*** Input data ***
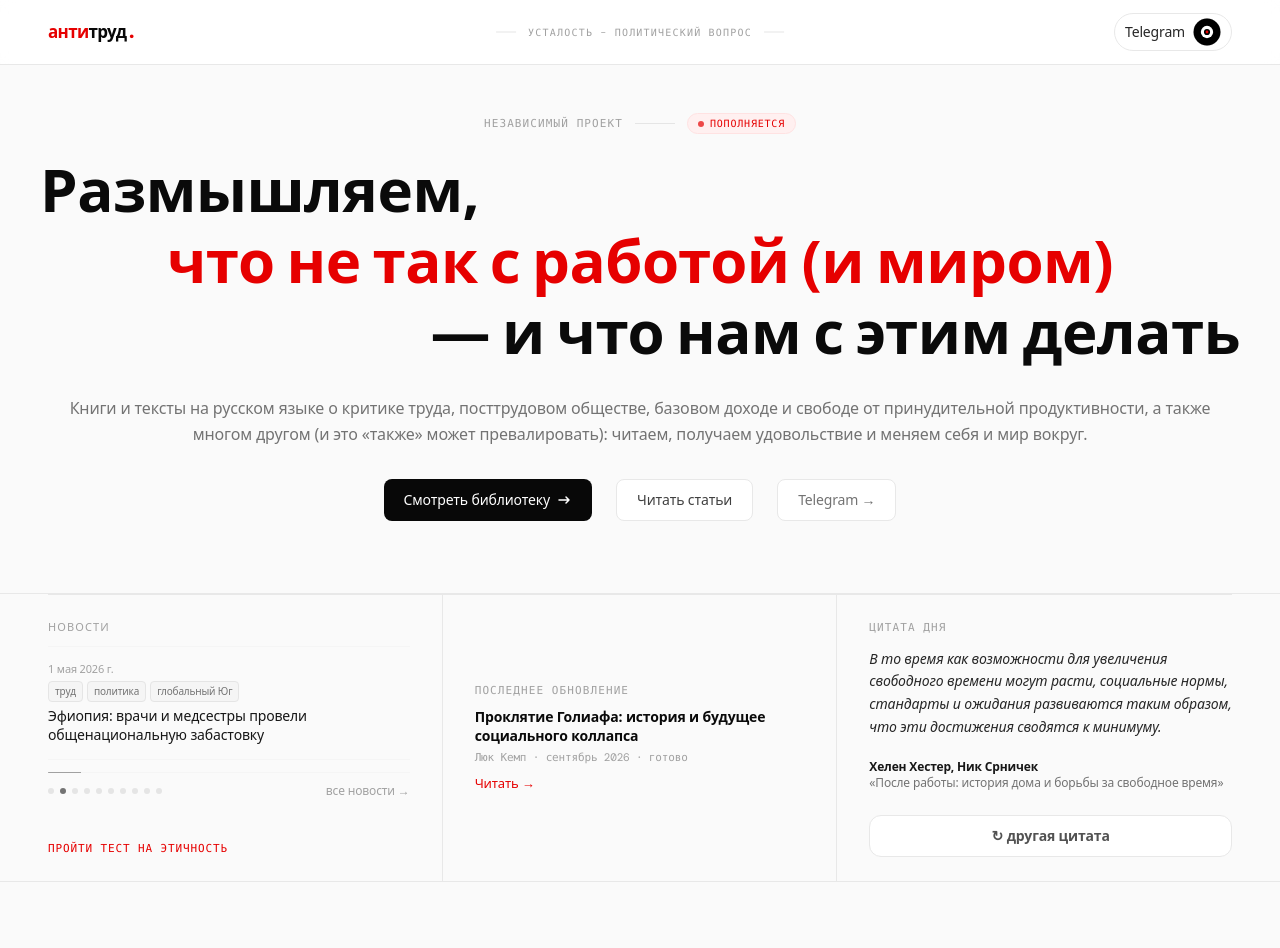
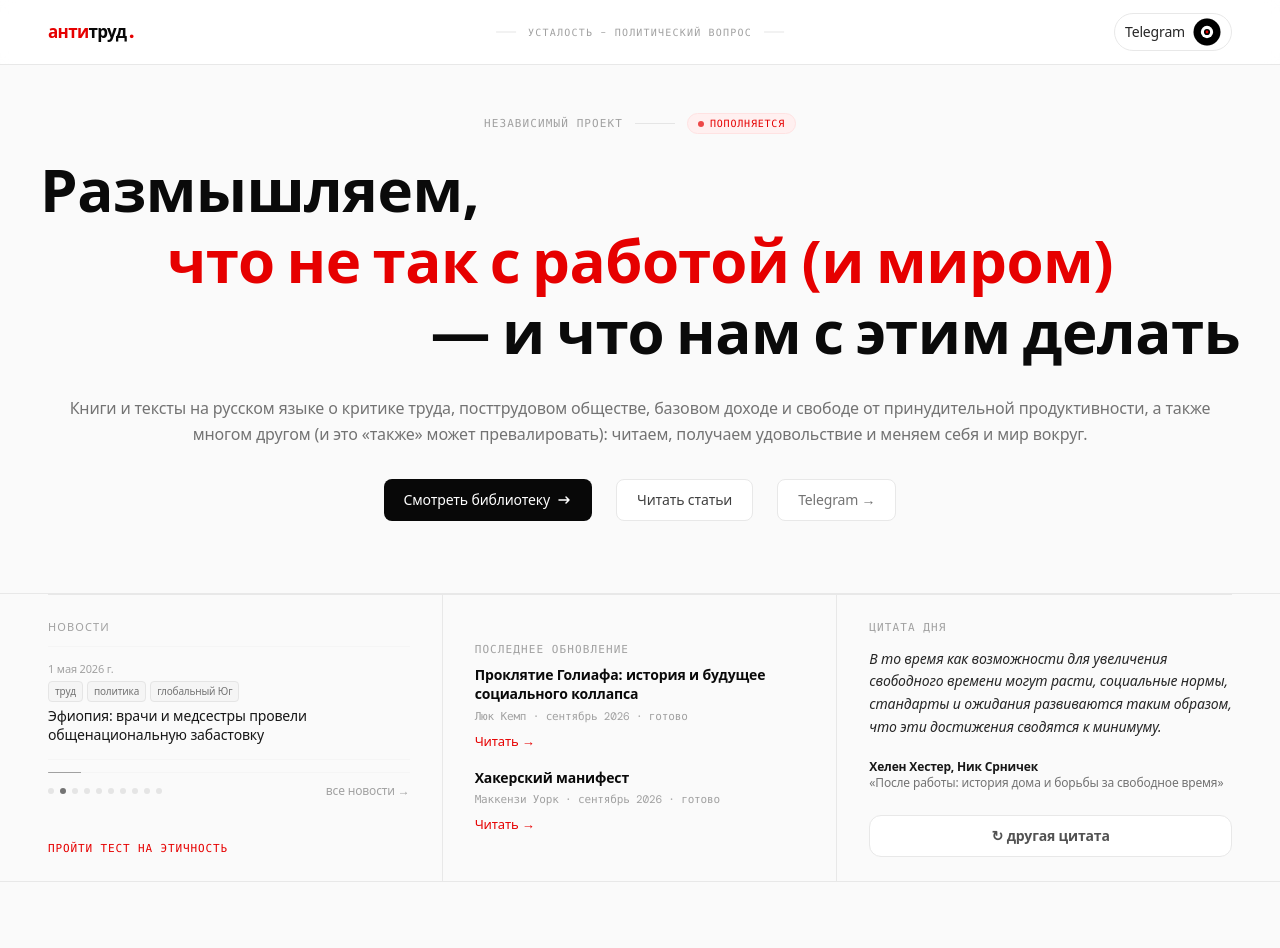
Before and after one commit to antiwork-ru/antitrud, a Next.js app: page / in a window 1280 px wide. Shown: the top 948 px of the page. Built offline with nearby package versions, Linux system fonts and the light colour scheme; a web font is replaced by a local one.

Commit message:
hacker manifesto

```diff
--- a/components/Hero2.tsx
+++ b/components/Hero2.tsx
@@ -35,6 +35,19 @@ export function Hero2({ quote }: { quote: React.ReactNode }) {
                         </div>
                         <a
                             href="books/luke-kemp-goliath"
+                            className="mt-2 mb-4 inline-flex text-[13px] font-medium text-[color:var(--accent)] hover:underline"
+                        >
+                            Читать →
+                        </a>
+
+                        <div className="text-sm font-semibold text-neutral-950 leading-snug">
+                            Хакерский манифест
+                        </div>
+                        <div className="mt-1 font-mono text-[11px] text-neutral-400">
+                            Маккензи Уорк · сентябрь 2026 · готово
+                        </div>
+                        <a
+                            href="books/mckenzie-wark"
                             className="mt-2 inline-flex text-[13px] font-medium text-[color:var(--accent)] hover:underline"
                         >
                             Читать →
--- a/data/books.ts
+++ b/data/books.ts
@@ -645,8 +645,10 @@ export const books: Book[] = [
     authors: "Маккензи Уорк",
     authorsOrig: "McKenzie Wark",
     tags: ["технологии", "капитализм", "марксизм"],
-    status: "wip",
-    cover: "covers/book11.jpg",
+    status: "done",
+    cover: "covers/book11.png",
+    epub: "https://drive.google.com/file/d/1QsgdSlwSWKbvi6UUrfjMJMEFiYFRB3Vx/view?usp=sharing",
+    pdf: "https://drive.google.com/file/d/1YzJ3uS_IW0ljDPeIaSWHlwRc1xcNpm8x/view?usp=sharing",
     tt: "https://teletype.media/@antitrud_ru/hacker_manifesto",
     url: "mckenzie-wark",
     slug: "mckenzie-wark",
@@ -665,7 +667,7 @@ export const books: Book[] = [
       "политика доступа к информации",
     ],
     quote:
-      "«Хакер – это тот, кто создаёт новые возможности из информации, но не обязательно владеет ими».",
+      "«Хакеры не присоединяются. Мы не часто готовы к слиянию нашей сингулярности».",
     whyImportant: [
       "AI и автоматизация знаний",
       "экономика платформ (Big Tech)",
```
Also changed, not shown: public/covers/book11.jpg (deleted), public/covers/book11.png (added).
*** End of Input data ***
Problem details: How many lines in the records above contain the word "text"? State that number and nothing more.

Response to the task: 4